Cerebral Palsy children encouraged to play special Wii games

MORE specialist computer games are set to be developed to help treat children with cerebral palsy after a pioneering project scooped a top award.

Byron Patterson

MORE specialist computer games are set to be developed to help treat children with cerebral palsy after a pioneering project scooped a top award.

Youngsters with the condition have been encouraged to play specially-written Nintendo Wii games to help develop muscle control and coordination in their hands.

The Limbs Alive project, operated at Newcastle’s Royal Victoria Infirmary, invited 10 families to trials. Games differ to those available commercially as they are not as fast paced and complicated.

Research has shown that children are then encouraged to use their weaker hand and there is an improvement in co-ordination.

Occupational therapist Janice Pearse scooped the national Rompa Quality of Life award 2009 for her contribution towards the project, funded by charity the Children’s Foundation.

Janice said: “The award is a great achievement for the Limbs Alive project and the cash prize will help us continue our research to develop more games. The children very much enjoy the games and this form of therapy is really seeing results.” Byron Patterson, an 11-year-old pupil at Denbigh Community Primary School in Howden, is part of a small group taking part in the trials and plays games for about half an hour every night.

Mum Wendy, 31, said: “He can do this and play and receive his therapy at the same time not realising that he’s doing it. That’s the good thing about it, that he’s exercising without having to think about it.”

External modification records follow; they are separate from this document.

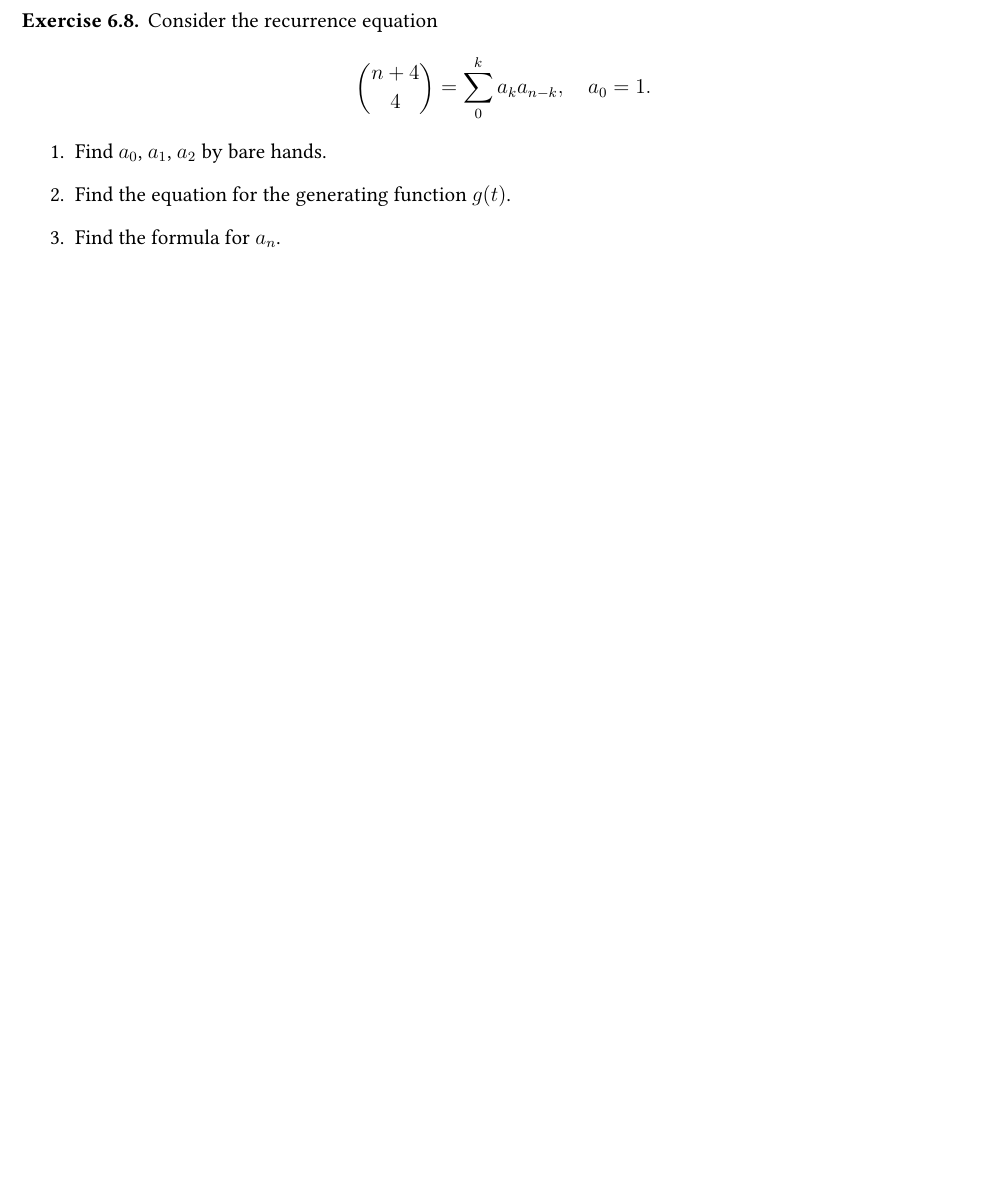
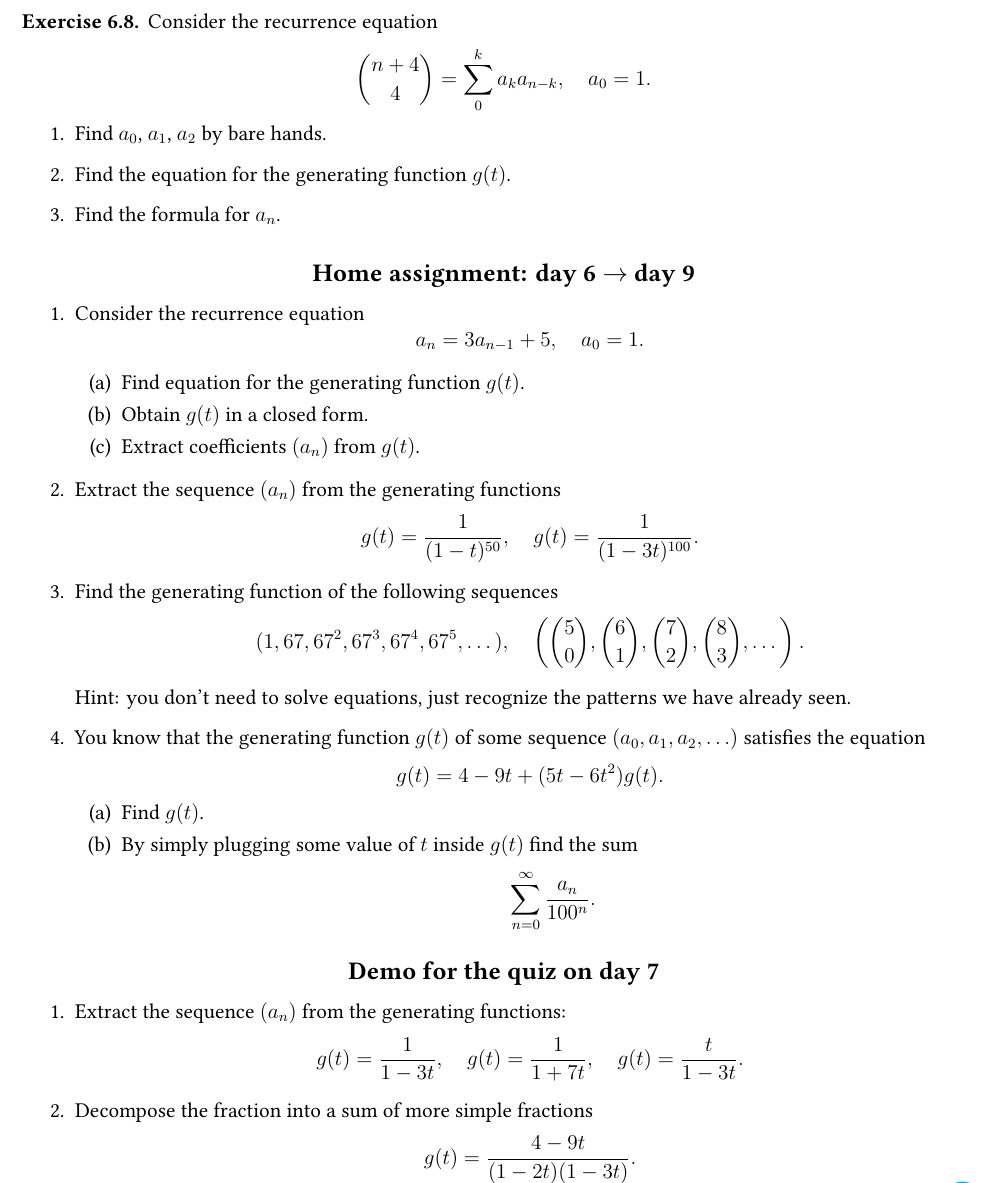
Before and after one commit to bdemeshev/cgt_harbour_notes, a LaTeX document (cgt_harbour_notes.tex): part of page 19 of 22 before the commit and part of page 19 of 23 after it, cut so that both start at the same text, the shorter picture padded with empty space. The pictures show the PDF file cgt_harbour_notes.pdf that the author committed with the source.

Commit message:
ha inside big file

```diff
--- a/cgt_harbour_notes.tex
+++ b/cgt_harbour_notes.tex
@@ -1515,6 +1515,64 @@ Let $e_n$ be your total expected payoff if there are $n$ dollars in the hat now.
     \end{enumerate}
 \end{exercise}
 
+
+\subsection*{Home assignment: day 6 $\to$ day 9}
+
+% Deadline: 2026-07-09, 16:59.
+
+\begin{enumerate}
+    \item Consider the recurrence equation
+    \[
+    a_n = 3a_{n-1} + 5, \quad a_0 = 1.
+    \]
+
+    \begin{enumerate}
+        \item Find equation for the generating function $g(t)$.
+        \item Obtain $g(t)$ in a closed form.
+        \item Extract coefficients $(a_n)$ from $g(t)$.
+    \end{enumerate}
+
+    \item Extract the sequence $(a_n)$ from the generating functions
+    \[
+    g(t) = \frac{1}{(1-t)^{50}}, \quad g(t) = \frac{1}{(1-3t)^{100}}.
+    \]
+
+    \item Find the generating function of the following sequences
+    \[
+    (1, 67, 67^2, 67^3, 67^4, 67^5, \dots), \quad \left({5 \choose 0}, {6 \choose 1}, {7 \choose 2}, {8 \choose 3}, \dots \right).
+    \]
+
+    Hint: you don't need to solve equations, just recognize the patterns we have already seen.
+
+    \item You know that the generating function $g(t)$ of some sequence $(a_0, a_1, a_2, \ldots)$ satisfies the equation
+    \[
+    g(t) = 4-9t + (5t - 6t^2)g(t).
+    \]
+    \begin{enumerate}
+        \item Find $g(t)$.
+        \item By simply plugging some value of $t$ inside $g(t)$ find the sum
+        \[
+        \sum_{n=0}^{\infty} \frac{a_n}{100^n}.
+        \]
+    \end{enumerate}
+
+
+\end{enumerate}
+
+\subsection*{Demo for the quiz on day 7}
+
+\begin{enumerate}
+    \item Extract the sequence $(a_n)$ from the generating functions:
+    \[
+    g(t) = \frac{1}{1 - 3t}, \quad g(t) = \frac{1}{1 + 7t}, \quad g(t) = \frac{t}{1 - 3t}.
+    \]
+    \item Decompose the fraction into a sum of more simple fractions
+    \[
+    g(t) = \frac{4 - 9t}{(1-2t)(1-3t)}.
+    \]
+\end{enumerate}
+
+
 \section{Day 7. Moorrreee generating functions}
 
 \begin{exercise}
```
Also changed, not shown: cgt_harbour_notes.pdf.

Journalists

David Whetstone
Culture Editor
Graeme Whitfield
Business Editor
Mark Douglas
Newcastle United Editor
Stuart Rayner
Sports Writer